Republican Sen. Tom Cotton of Arkansas announced Wednesday that he was one of the first people who proposed the idea of purchasing Greenland to President Donald Trump, even meeting with the Danish ambassador to discuss a possible sale.
Speaking at an event in his home state, Cotton said acquiring Greenland is "the right decision for this country," according to Talk Business & Politics, an Arkansas business news website.
"I can reveal that several months ago, I met with the Danish ambassador, and I proposed that they sell Greenland to us," Cotton added.
Cotton's remarks came less than a week after reports first emerged that the president had taken an interest in buying the icy 836,000 square-mile island in the North Atlantic.
Trump confirmed his interest on Sunday, telling reporters the idea of acquiring Greenland is "strategically" interesting and would be no different than a "large real estate deal." He later appeared to poke fun at the idea, tweeting a doctored picture of an enormous Trump Tower rising above the island's arctic landscape.
Trump's play for Greenland was swiftly squashed, however, as Denmark's Prime Minister Mette Frederiksen called the idea of selling the territory "absurd" and declared it is "not for sale."
Frederiksen's response prompted the president to cancel his upcoming visit to Denmark, even though he initially said the planned trip was unrelated to his interest in purchasing Greenland.
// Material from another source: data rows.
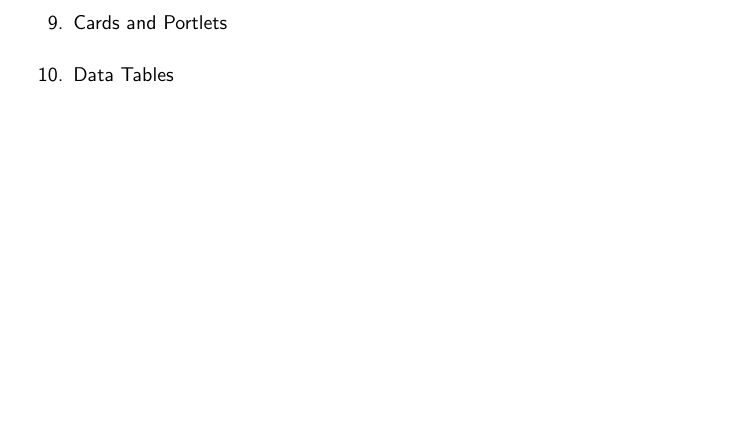
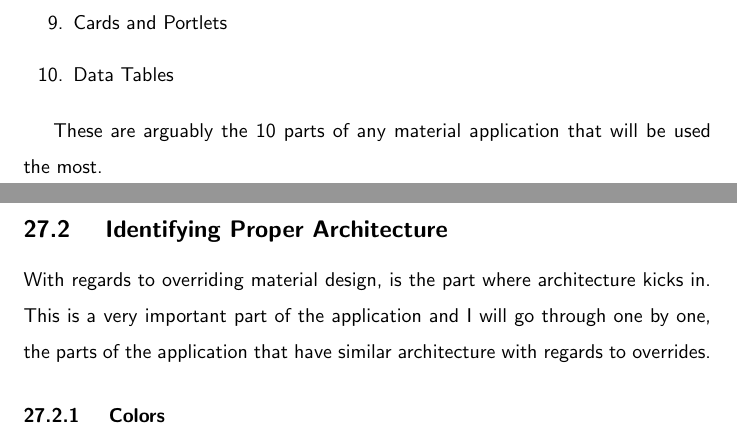
Before and after one commit to razroo/angular-content, a LaTeX document (main.tex, which reads design-language-system/design-language-system.tex): part of page 74 of 229 before the commit and two parts of pages 74 and 75 of 230 after it, the two joined at a grey line, cut so that both start at the same text, the shorter picture padded with empty space. Compiled offline with pdfLaTeX.

Commit message:
Add paragrpah for ideniifying proper architecture to include material design.

```diff
--- a/design-language-system/design-language-system.tex
+++ b/design-language-system/design-language-system.tex
@@ -23,3 +23,14 @@ The following are the 10 points that are a part of DLS:
   \item Cards and Portlets
   \item Data Tables
 \end{enumerate}
+
+These are arguably the 10 parts of any material application that will be used
+the most.
+
+\subsection{ Identifying Proper Architecture }
+With regards to overriding material design, is the part where architecture kicks
+in. This is a very important part of the application and I will go through one
+by one, the parts of the application that have similar architecture with regards
+to overrides.
+
+\subsubsection{ Colors }
```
In cancelling the trip, however, Trump noted it was scrapped for that exact reason.
"Denmark is a very special country with incredible people, but based on Prime Minister Mette Frederiksen’s comments, that she would have no interest in discussing the purchase of Greenland, I will be postponing our meeting scheduled in two weeks for another time," Trump tweeted on Tuesday.
Greenland, which is home to roughly 56,000 people, is believed to contain a host of natural resources, including coal and uranium. The U.S. already houses a military base there, part of the nation's ballistic early-warning system.
It is unclear how much the U.S. would offer for it, but Trump is not the American leader who has looked into buying the island. The U.S. has considered purchasing Greenland twice previously — in 1867 and 1946, when President Harry Truman offered $100 million for the territory only to be rebuffed by Denmark.
On Wednesday, Cotton said Greenland's mineral reserves and its strategic location make it valuable acquisition for the U.S. He called Greenland's economic potential "untold" and said the island is "vital to our national security."
"Anyone who can’t see that is blinded by Trump derangement," he said